On June 27, 1844, Joseph and Hyrum Smith were murdered in Carthage Jail...
They had been asked to appear at a court hearing in Carthage, Illinois, to address the issue of the Nauvoo Expositor. En route to Carthage, Joseph said,
"I am going like a lamb to the slaughter, but I am calm as a summer's morning. I have a conscience void of offense toward God and toward all men....
I shall die an innocent man....and it shall be said of me 'He was murdered in cold blood.'"
"I, at length, came to the determination to 'ask of God'...

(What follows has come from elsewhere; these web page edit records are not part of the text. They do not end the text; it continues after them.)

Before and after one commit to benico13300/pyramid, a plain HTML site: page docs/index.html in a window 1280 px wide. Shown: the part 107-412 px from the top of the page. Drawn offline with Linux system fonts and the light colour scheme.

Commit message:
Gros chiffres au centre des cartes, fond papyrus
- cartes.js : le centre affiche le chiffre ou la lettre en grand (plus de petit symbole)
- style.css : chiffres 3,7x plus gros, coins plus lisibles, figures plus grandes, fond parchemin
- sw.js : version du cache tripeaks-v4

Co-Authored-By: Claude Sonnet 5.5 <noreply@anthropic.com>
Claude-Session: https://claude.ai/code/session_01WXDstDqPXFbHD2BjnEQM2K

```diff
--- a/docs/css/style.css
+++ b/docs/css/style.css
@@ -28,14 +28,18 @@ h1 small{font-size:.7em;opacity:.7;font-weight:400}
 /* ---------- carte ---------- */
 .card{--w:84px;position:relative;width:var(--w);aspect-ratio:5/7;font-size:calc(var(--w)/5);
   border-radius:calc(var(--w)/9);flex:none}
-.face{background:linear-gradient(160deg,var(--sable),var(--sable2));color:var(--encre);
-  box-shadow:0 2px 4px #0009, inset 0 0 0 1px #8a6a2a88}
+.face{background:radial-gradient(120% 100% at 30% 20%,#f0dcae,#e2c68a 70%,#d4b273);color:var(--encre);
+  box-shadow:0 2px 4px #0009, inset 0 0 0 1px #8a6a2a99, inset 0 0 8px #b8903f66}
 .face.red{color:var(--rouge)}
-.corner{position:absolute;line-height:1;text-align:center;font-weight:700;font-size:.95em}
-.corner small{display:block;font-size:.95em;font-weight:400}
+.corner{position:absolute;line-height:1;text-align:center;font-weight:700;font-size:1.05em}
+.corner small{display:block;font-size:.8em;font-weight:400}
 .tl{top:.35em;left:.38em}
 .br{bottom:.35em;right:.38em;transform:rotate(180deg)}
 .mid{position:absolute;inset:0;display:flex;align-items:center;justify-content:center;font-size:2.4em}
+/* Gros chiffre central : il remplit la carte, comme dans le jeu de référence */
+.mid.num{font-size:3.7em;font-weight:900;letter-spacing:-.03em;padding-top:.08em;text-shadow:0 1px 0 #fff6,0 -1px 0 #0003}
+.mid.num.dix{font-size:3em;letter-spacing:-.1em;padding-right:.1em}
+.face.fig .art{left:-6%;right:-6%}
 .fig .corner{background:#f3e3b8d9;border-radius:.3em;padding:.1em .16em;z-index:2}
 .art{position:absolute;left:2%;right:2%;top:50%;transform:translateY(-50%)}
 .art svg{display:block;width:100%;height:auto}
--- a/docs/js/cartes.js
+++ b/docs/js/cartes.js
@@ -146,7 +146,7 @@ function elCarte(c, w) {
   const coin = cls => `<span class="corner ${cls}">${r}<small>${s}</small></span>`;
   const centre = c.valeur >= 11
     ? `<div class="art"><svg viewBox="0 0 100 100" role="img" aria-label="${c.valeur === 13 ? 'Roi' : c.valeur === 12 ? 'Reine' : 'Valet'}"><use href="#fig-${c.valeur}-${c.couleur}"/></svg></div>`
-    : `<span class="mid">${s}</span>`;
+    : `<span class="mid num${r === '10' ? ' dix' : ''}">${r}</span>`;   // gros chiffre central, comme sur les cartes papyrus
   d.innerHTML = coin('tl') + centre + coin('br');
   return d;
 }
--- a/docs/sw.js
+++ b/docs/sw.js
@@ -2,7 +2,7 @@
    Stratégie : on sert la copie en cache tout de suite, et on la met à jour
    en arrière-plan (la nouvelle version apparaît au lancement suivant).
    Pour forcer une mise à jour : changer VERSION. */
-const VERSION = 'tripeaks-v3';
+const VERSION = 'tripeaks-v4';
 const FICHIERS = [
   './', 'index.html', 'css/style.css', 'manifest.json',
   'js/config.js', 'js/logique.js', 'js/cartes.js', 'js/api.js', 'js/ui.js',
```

I retired to the woods to make the attempt. It was on the morning of a beautiful clear day, early in the spring of eighteen hundred and twenty...

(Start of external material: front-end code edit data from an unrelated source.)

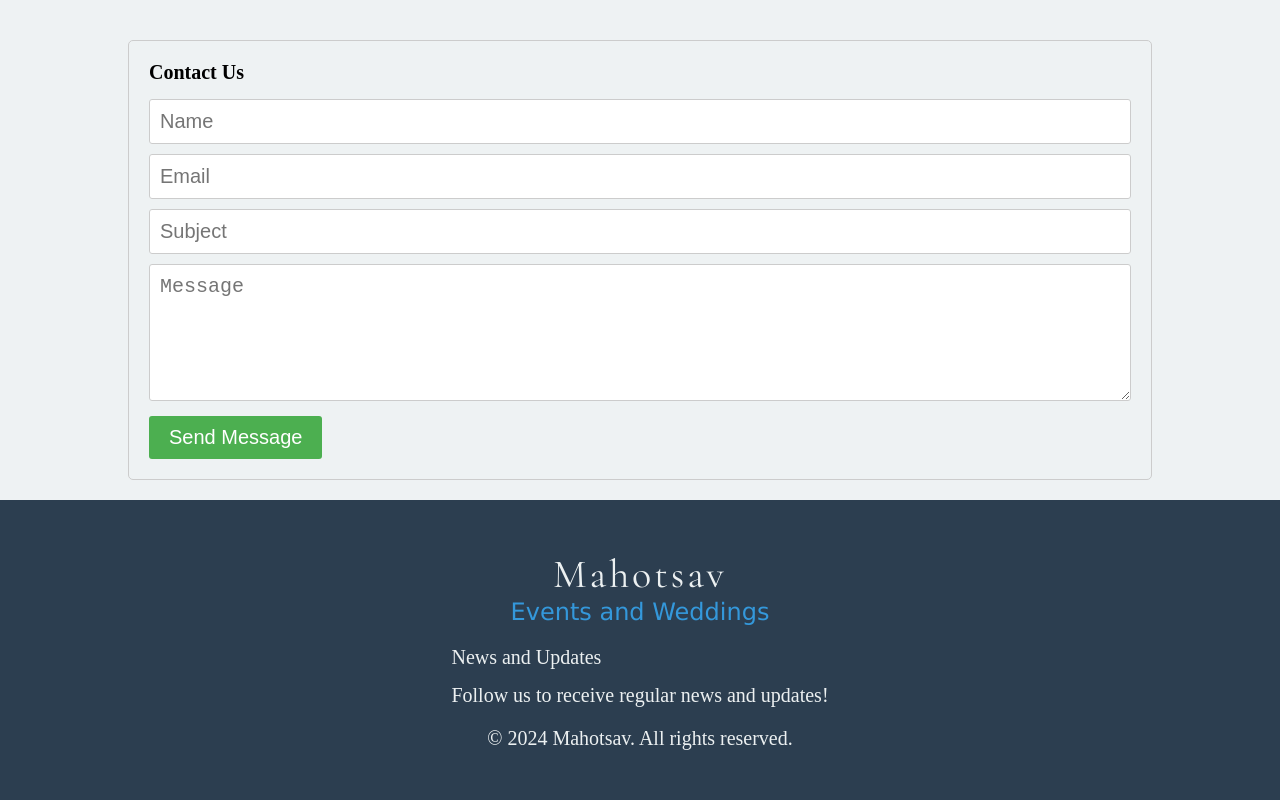
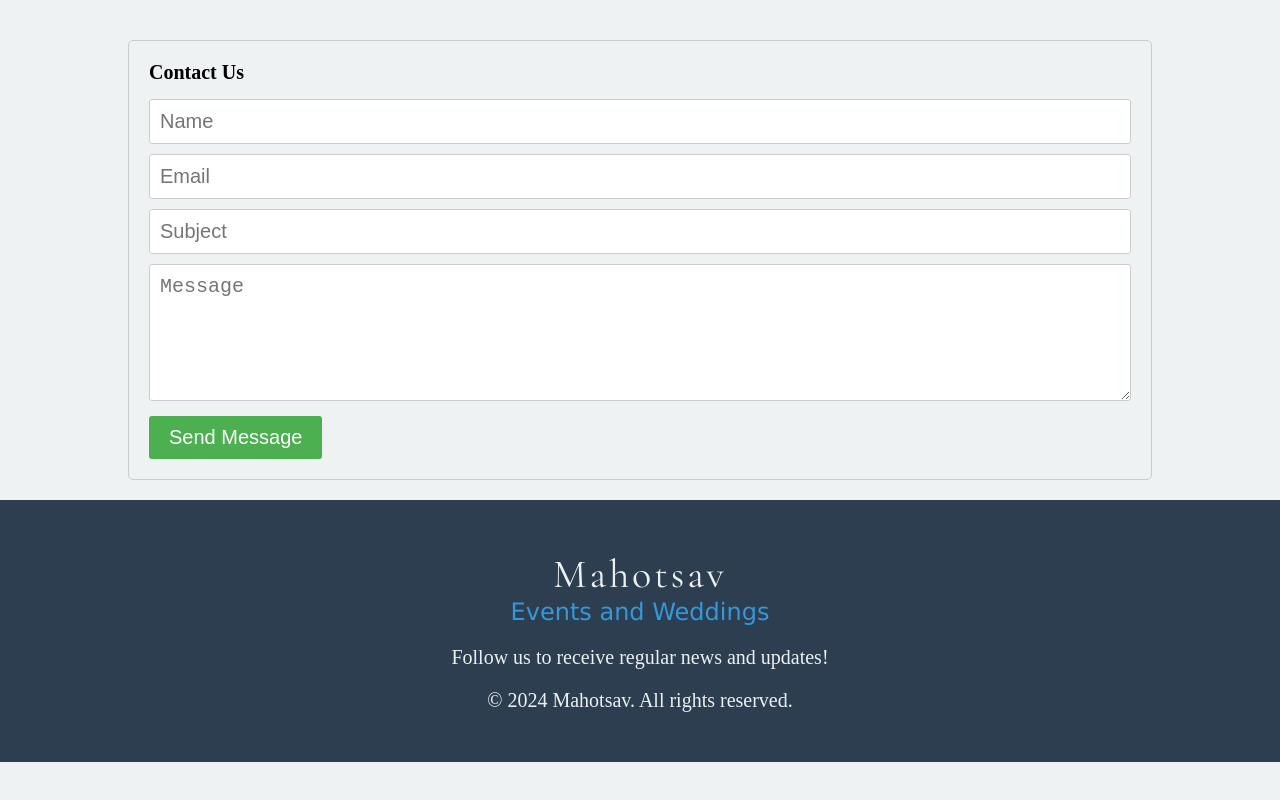
Before and after one commit to alokgusain06/EventMastery.com, a React (Vite) app in the folder frontend/: page / in a window 1280 px wide. Shown: the part 3293-4093 px from the top of the page. After the commit the page ends 4055 px from the top, so only its background shows below. Built offline with nearby package versions, Linux system fonts and the light colour scheme; grey boxes are pictures that could not be loaded.

Commit message:
Update Footer.jsx

```diff
--- a/frontend/src/components/Footer.jsx
+++ b/frontend/src/components/Footer.jsx
@@ -9,7 +9,7 @@
           <p>Events and Weddings</p>
         </div>
         <div className="tag">
-          <label>News and Updates</label>
+
           <p>Follow us to receive regular news and updates!</p>
         </div>
 
```
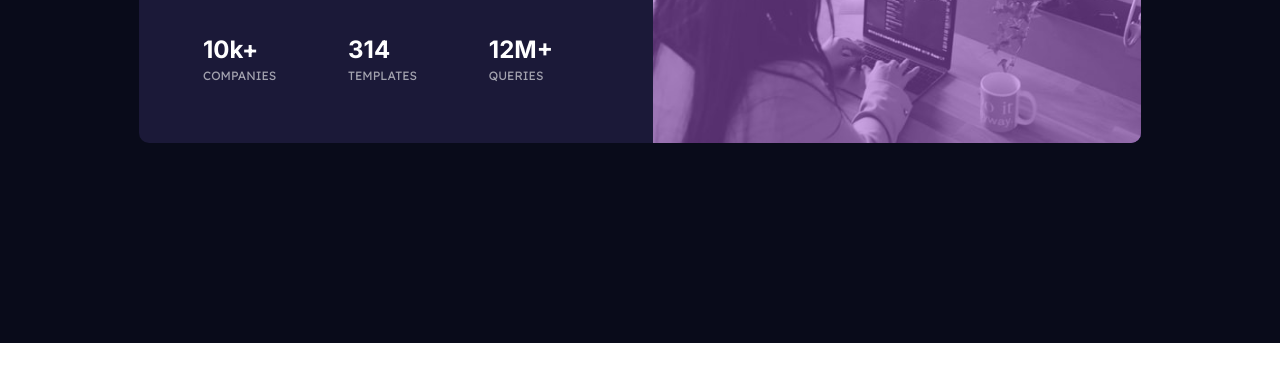
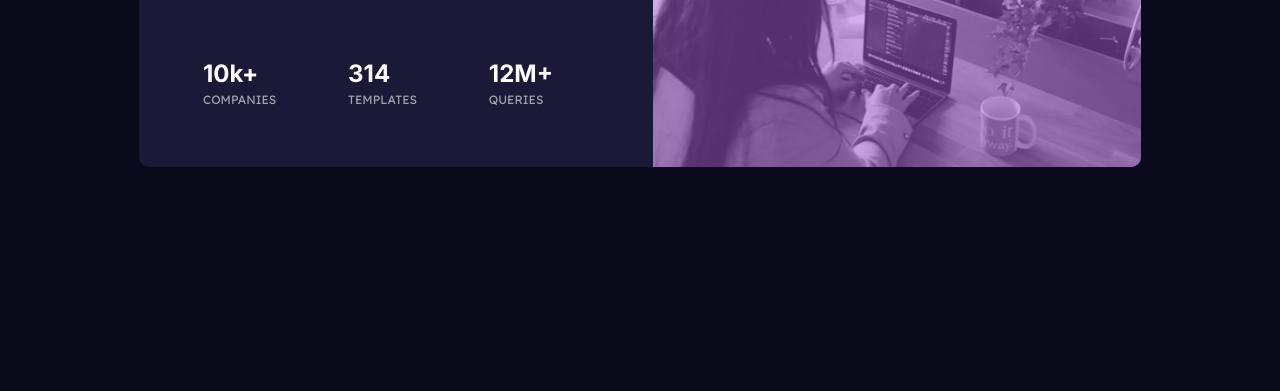
Before and after one commit to michael-truscott/frontendmentor-statspreviewcard, a plain HTML site: page index.html in a window 1280 px wide. Shown: the part 457-848 px from the top of the page. Before the commit the page ends 800 px from the top, so only its background shows below. Drawn offline with Linux system fonts and the light colour scheme.

Commit message:
Adjust main height and padding

```diff
--- a/style.css
+++ b/style.css
@@ -4,8 +4,8 @@
 }
 
 main {
-    padding: 0 24px;
-    height: 100vh;
+    padding: 24px 24px;
+    min-height: 100vh;
     display: flex;
     align-items: center;
     justify-content: center;
```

I kneeled down and began to offer up the desires of my heart to God...
I saw a pillar of light exactly over my head. Above the brightness of the sun, which descended gradually until it fell upon me."
Joseph Smith Jr. (1839)
At the time of the Martyrdom, George Stigall (the jailor) and his wife and seven children lived in the jail. They were responsible for housing and feeding prisoners in the jail. Meals were prepared by the jailor's wife, but the prisoners were expected to pay for their own meals.
Joseph and Emma Smith, as well as Hyrum Smith are memorialized in this beautiful monument next to the original homestead and Red Brick Store.
This was Phoebe Woodruff's kitchen. Phoebe was born in 1807 in Maine. She records in her journal,
"In the year 1834 I embraced the Gospel, as revealed through the prophet Joseph Smith. About a year after, I left my parents and kindred and journeyed to Kirkland, Ohio, a distance of one thousand miles, a lone maid, sustained only by my faith and trust in Israel's God. My friends marveled at my courses, as did I, but something within impelled me on.
"My mother's grief at my leaving home was almost more than I could bear; and had it not been for the spirit within, I should have faltered at the last. My mother told me she would rather see me buried than going thus alone into the heartless world, and especially was she concerned about my leaving home to cast my lot among the Mormons...
"When the time came for my departure I dared not trust myself to say farewell, so I wrote my goodbye to each, and leaving them on my table, ran down stairs and jumped into the carriage. Thus I left my beloved home of childhood to link my life with the Saints of God.
In 1846 Wilford sold his fine brick home for $675 and joined the exodus west.
Each day that we, as missionaries, greet guests in these beautiful homes, we testify of our love for the Savior, Jesus Christ. We ask guests to remember the sacrifices that were willingly made by those pioneers on our behalf, like Wilford Woodruff.
There's nothing like having good friends and family from home come to visit. In July we were truly blessed to have Caroline Walters (Portland) visit, together with special friends, Debbie and Brian Kuehne (Boise). Just about the time we were thinking we couldn't make it through the summer, they came to our rescue.
The very same week that Caroline and Debbie were here, I met some DeGraffenried cousins from Utah. An unplanned meeting in the temple was truly a tender mercy. What an incredibly beautiful family.
The family of Charles DeGraffenried came to visit Nauvoo. We were blessed to spend about 30 minutes together in the Riser Boot shop. Oh, how I love my family, my cousins, and especially the DeGraffenried cousins. Thanks to Heavenly Father for this sweet family and how they touched my life.
We leave you with this thought:
Hard is not bad
Hard is just HARD.
Elder Gross and I have worked extremely hard in Nauvoo. We have stretched ourselves to do things we've never done before. We have sometimes struggled to do the things asked of us. However, we have grown because of the challenges. We have been promised that what ever we lacked would be made up, so that we could be successful in our tasks.
Be obedient to the commandments and you will be blessed beyond your abilities.
Sister Harleen Gross
Elder Thomas Gross